CMU conducts 'COVID-19 Surveillance Survey'
Central Michigan University is conducting a "COVID-19 Surveillance Survey" to determine the potential number of asymptomatic COVID cases on campus starting Sept. 22 through Oct. 15.
The surveillance survey consists of two parts, taking a quick survey by answering some questions and testing for COVID-19. The test itself will help to figure how frequent asymptomatic cases are on campus.
"(The survey) asks questions that will help us determine how representative the people who come in are of the campus population as a whole," said Dr. Beth Bailey, CMU professor and research administrator for the College of Medicine.
Survey questions will be based on where members of the CMU community have been congregating, how often they go home and where they eat.
By taking the survey, it will be easier to "start to identify potential pockets and clusters," of the virus as well as find possible risk factors, Bailey said.
The university is asking for volunteers who frequent campus, are not currently experiencing any symptoms of COVID-19, have not been in close contact with anyone who has been confirmed to test positive for the virus and have not tested positive for COVID-19 in the past.
"What we're really hoping to do is perhaps educate people about what some of these risk factors are," Bailey said. "We're asking them to come in so that we can see what is going on, on the campus related to COVID because we know a lot of people are asymptomatic that have it."
The College of Medicine is hoping to test five percent, about 200 members, of the campus community to get a representation of how common asymptomatic cases may be. Willing participants have been requested to sign up through Microsoft Outlook, and go to room 28A in the lower level of Foust Hall at the time they choose.
Testing will be taking place Tuesdays, Wednesdays and Thursdays until Oct. 15.
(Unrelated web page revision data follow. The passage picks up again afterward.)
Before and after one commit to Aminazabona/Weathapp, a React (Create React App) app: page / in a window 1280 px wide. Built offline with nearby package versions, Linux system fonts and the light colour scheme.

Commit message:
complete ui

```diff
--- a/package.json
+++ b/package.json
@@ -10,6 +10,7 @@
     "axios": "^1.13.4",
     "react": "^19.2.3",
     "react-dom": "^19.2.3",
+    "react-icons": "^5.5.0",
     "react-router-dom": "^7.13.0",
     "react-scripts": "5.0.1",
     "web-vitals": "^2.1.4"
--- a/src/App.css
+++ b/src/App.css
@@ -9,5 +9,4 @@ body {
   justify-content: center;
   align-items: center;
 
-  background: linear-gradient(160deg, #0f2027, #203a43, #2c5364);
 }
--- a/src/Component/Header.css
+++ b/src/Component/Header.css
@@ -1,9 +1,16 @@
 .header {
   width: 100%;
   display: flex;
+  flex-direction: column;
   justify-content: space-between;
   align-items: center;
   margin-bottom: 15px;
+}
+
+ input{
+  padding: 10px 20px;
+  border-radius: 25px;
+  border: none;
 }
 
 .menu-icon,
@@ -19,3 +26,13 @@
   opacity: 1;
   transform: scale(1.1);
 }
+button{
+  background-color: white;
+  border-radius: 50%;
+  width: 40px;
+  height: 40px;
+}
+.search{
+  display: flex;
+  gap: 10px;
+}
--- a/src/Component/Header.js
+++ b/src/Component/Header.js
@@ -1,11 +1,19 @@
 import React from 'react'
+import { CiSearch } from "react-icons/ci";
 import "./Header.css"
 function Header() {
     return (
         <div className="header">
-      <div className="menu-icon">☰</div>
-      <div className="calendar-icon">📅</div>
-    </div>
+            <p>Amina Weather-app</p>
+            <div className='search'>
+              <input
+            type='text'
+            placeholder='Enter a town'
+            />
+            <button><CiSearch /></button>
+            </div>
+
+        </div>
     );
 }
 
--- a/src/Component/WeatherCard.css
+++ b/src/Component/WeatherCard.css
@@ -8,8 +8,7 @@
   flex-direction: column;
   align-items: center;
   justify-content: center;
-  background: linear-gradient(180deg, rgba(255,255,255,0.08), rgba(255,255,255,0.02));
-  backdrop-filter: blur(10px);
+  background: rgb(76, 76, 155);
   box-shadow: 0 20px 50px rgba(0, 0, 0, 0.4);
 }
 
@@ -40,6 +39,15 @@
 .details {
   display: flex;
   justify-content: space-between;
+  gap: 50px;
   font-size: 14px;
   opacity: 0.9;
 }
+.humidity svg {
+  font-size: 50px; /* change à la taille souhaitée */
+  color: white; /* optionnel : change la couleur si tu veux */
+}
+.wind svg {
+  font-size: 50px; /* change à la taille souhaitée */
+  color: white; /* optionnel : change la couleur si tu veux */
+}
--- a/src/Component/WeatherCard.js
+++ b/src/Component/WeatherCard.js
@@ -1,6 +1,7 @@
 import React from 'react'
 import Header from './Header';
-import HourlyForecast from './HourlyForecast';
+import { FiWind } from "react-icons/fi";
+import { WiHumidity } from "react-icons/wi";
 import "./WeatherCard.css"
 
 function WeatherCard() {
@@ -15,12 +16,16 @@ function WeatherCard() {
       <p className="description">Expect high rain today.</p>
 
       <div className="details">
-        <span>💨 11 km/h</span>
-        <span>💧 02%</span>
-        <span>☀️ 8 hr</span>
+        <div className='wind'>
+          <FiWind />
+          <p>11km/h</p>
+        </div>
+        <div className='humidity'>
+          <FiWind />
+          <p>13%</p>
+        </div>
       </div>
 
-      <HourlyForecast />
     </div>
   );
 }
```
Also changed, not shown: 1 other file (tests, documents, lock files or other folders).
"By volunteering, students will be providing us with valuable information to quickly make decisions that can help us keep everyone on the campus and in the surrounding area safer... as many as 40 percent of people with COVID-19 have no symptoms, but can still spread the infection to others," Bailey said. "Asymptomatic students who find out they are positive will be able to take action to reduce their risk of spreading the infection to others so they can keep their friends, fellow students, and loved ones safe."